Millennials are graduating with record levels of student loan debt and not finding adequate jobs to help pay off that debt. The combination of record student loan debt and a poor job market has forced many millennials to continue living with their parents and not progress to the stages of life, such as getting married, having children and buying a home that previous generations enjoyed at the same age. Fewer weddings, honeymoons, new home purchases and home renovations and children have a negative impact on the current economy and will have negative consequences long-term.
A little-known fact is that there are more millennials today than baby boomers. Without sufficient population growth, millennials will not have a generation to adequately support them in their old age and millennials, therefore, will be a heavier burden on the economy in about 50 years.
Are you suffocating under the burden of student loan debt? Lower your payments now.
What should a family do? Parents are typically advised to save a lot, early and often, but with stagnant wages, high unemployment and everything from housing to food to college increasing in costs, saving for college is impossible for many and next to impossible for more. This advice is wholly inadequate, too abstract and simply outdated, which is why we wrote the #MoneyConscious Student eBook.

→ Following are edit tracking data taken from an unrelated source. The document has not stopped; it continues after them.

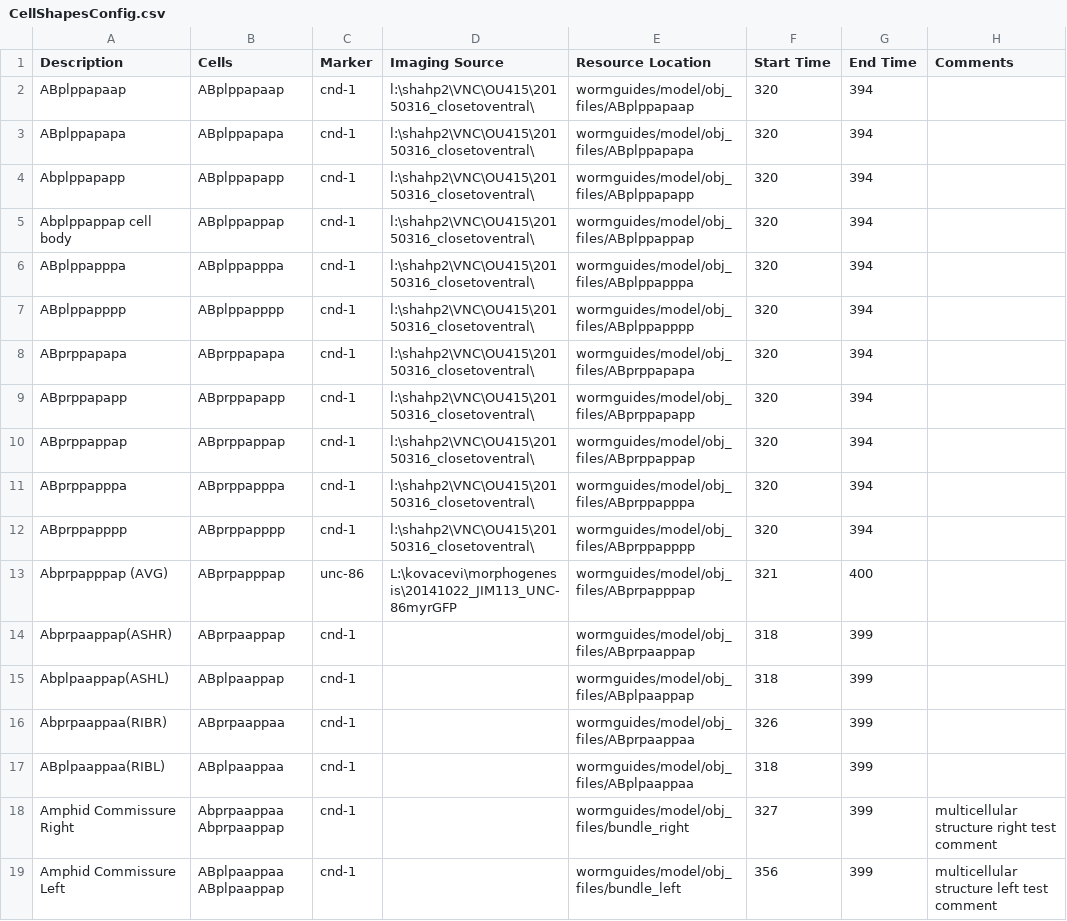
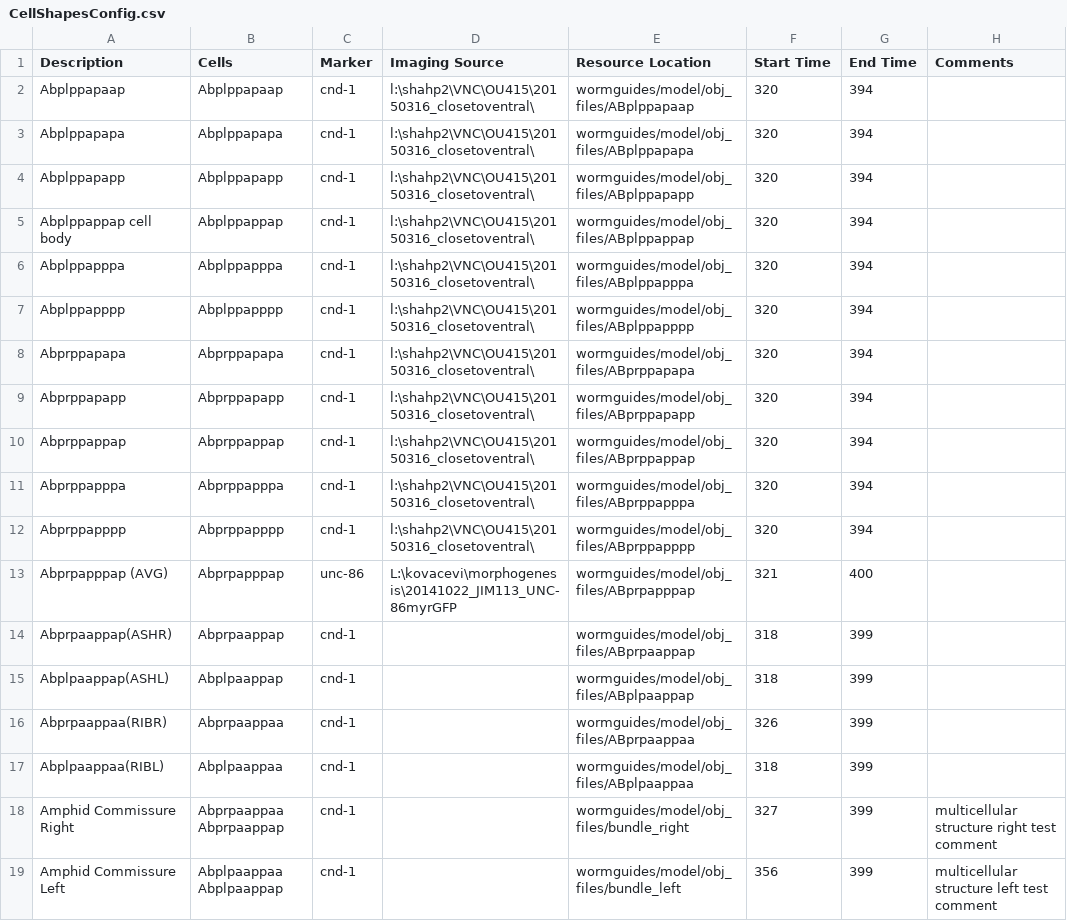
Before and after one commit to tangydoris/WormGUIDES, a CSV file: src/wormguides/model/shapes_file/CellShapesConfig.csv, drawn as a sheet.

```diff
--- a/src/wormguides/model/shapes_file/CellShapesConfig.csv
+++ b/src/wormguides/model/shapes_file/CellShapesConfig.csv
@@ -1,19 +1,19 @@
 Description,Cells,Marker,Imaging Source,Resource Location,Start Time,End Time,Comments
-ABplppapaap,ABplppapaap,cnd-1,l:\shahp2\VNC\OU415\20150316_closetoventral\,wormguides/model/obj_files/ABplppapaap,320,394,
-ABplppapapa,ABplppapapa,cnd-1,l:\shahp2\VNC\OU415\20150316_closetoventral\,wormguides/model/obj_files/ABplppapapa,320,394,
-Abplppapapp,ABplppapapp,cnd-1,l:\shahp2\VNC\OU415\20150316_closetoventral\,wormguides/model/obj_files/ABplppapapp,320,394,
-Abplppappap cell body,ABplppappap,cnd-1,l:\shahp2\VNC\OU415\20150316_closetoventral\,wormguides/model/obj_files/ABplppappap,320,394,
-ABplppapppa,ABplppapppa,cnd-1,l:\shahp2\VNC\OU415\20150316_closetoventral\,wormguides/model/obj_files/ABplppapppa,320,394,
-ABplppapppp,ABplppapppp,cnd-1,l:\shahp2\VNC\OU415\20150316_closetoventral\,wormguides/model/obj_files/ABplppapppp,320,394,
-ABprppapapa,ABprppapapa,cnd-1,l:\shahp2\VNC\OU415\20150316_closetoventral\,wormguides/model/obj_files/ABprppapapa,320,394,
-ABprppapapp,ABprppapapp,cnd-1,l:\shahp2\VNC\OU415\20150316_closetoventral\,wormguides/model/obj_files/ABprppapapp,320,394,
-ABprppappap,ABprppappap,cnd-1,l:\shahp2\VNC\OU415\20150316_closetoventral\,wormguides/model/obj_files/ABprppappap,320,394,
-ABprppapppa,ABprppapppa,cnd-1,l:\shahp2\VNC\OU415\20150316_closetoventral\,wormguides/model/obj_files/ABprppapppa,320,394,
-ABprppapppp,ABprppapppp,cnd-1,l:\shahp2\VNC\OU415\20150316_closetoventral\,wormguides/model/obj_files/ABprppapppp,320,394,
-Abprpapppap (AVG),ABprpapppap,unc-86,L:\kovacevi\morphogenesis\20141022_JIM113_UNC-86myrGFP,wormguides/model/obj_files/ABprpapppap,321,400,
-Abprpaappap(ASHR),ABprpaappap,cnd-1,,wormguides/model/obj_files/ABprpaappap,318,399,
-Abplpaappap(ASHL),ABplpaappap,cnd-1,,wormguides/model/obj_files/ABplpaappap,318,399,
-Abprpaappaa(RIBR),ABprpaappaa,cnd-1,,wormguides/model/obj_files/ABprpaappaa,326,399,
-ABplpaappaa(RIBL),ABplpaappaa,cnd-1,,wormguides/model/obj_files/ABplpaappaa,318,399,
+Abplppapaap,Abplppapaap,cnd-1,l:\shahp2\VNC\OU415\20150316_closetoventral\,wormguides/model/obj_files/ABplppapaap,320,394,
+Abplppapapa,Abplppapapa,cnd-1,l:\shahp2\VNC\OU415\20150316_closetoventral\,wormguides/model/obj_files/ABplppapapa,320,394,
+Abplppapapp,Abplppapapp,cnd-1,l:\shahp2\VNC\OU415\20150316_closetoventral\,wormguides/model/obj_files/ABplppapapp,320,394,
+Abplppappap cell body,Abplppappap,cnd-1,l:\shahp2\VNC\OU415\20150316_closetoventral\,wormguides/model/obj_files/ABplppappap,320,394,
+Abplppapppa,Abplppapppa,cnd-1,l:\shahp2\VNC\OU415\20150316_closetoventral\,wormguides/model/obj_files/ABplppapppa,320,394,
+Abplppapppp,Abplppapppp,cnd-1,l:\shahp2\VNC\OU415\20150316_closetoventral\,wormguides/model/obj_files/ABplppapppp,320,394,
+Abprppapapa,Abprppapapa,cnd-1,l:\shahp2\VNC\OU415\20150316_closetoventral\,wormguides/model/obj_files/ABprppapapa,320,394,
+Abprppapapp,Abprppapapp,cnd-1,l:\shahp2\VNC\OU415\20150316_closetoventral\,wormguides/model/obj_files/ABprppapapp,320,394,
+Abprppappap,Abprppappap,cnd-1,l:\shahp2\VNC\OU415\20150316_closetoventral\,wormguides/model/obj_files/ABprppappap,320,394,
+Abprppapppa,Abprppapppa,cnd-1,l:\shahp2\VNC\OU415\20150316_closetoventral\,wormguides/model/obj_files/ABprppapppa,320,394,
+Abprppapppp,Abprppapppp,cnd-1,l:\shahp2\VNC\OU415\20150316_closetoventral\,wormguides/model/obj_files/ABprppapppp,320,394,
+Abprpapppap (AVG),Abprpapppap,unc-86,L:\kovacevi\morphogenesis\20141022_JIM113_UNC-86myrGFP,wormguides/model/obj_files/ABprpapppap,321,400,
+Abprpaappap(ASHR),Abprpaappap,cnd-1,,wormguides/model/obj_files/ABprpaappap,318,399,
+Abplpaappap(ASHL),Abplpaappap,cnd-1,,wormguides/model/obj_files/ABplpaappap,318,399,
+Abprpaappaa(RIBR),Abprpaappaa,cnd-1,,wormguides/model/obj_files/ABprpaappaa,326,399,
+Abplpaappaa(RIBL),Abplpaappaa,cnd-1,,wormguides/model/obj_files/ABplpaappaa,318,399,
 Amphid Commissure Right,Abprpaappaa Abprpaappap,cnd-1,,wormguides/model/obj_files/bundle_right,327,399,multicellular structure right test comment
-Amphid Commissure Left,ABplpaappaa ABplpaappap,cnd-1,,wormguides/model/obj_files/bundle_left,356,399,multicellular structure left test comment
+Amphid Commissure Left,Abplpaappaa Abplpaappap,cnd-1,,wormguides/model/obj_files/bundle_left,356,399,multicellular structure left test comment
```
Also changed, not shown: 2 other files.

The #MoneyConscious Student is directed towards high school and college-age students to prepare them financially for college, or any post-secondary education, and help them manage expenses while there. We discuss viable alternatives to attending four-year colleges, creative ways to directly pay for and subsidize any post-secondary education and detail steps to keep all expenses low so students have less debt to pay off either directly or indirectly after graduation.
The #MoneyConscious Student is available for FREE using the link below and is just one tool in helping your kids go to school for free or close to it.
Get your copy today and help the student in your life.
Other great posts about college and student loans
- College Saving Rules: Invest Early & Often
- Extra Curricular Activities Can Help You Pay for College
- 4 Ways to Manage Costs in College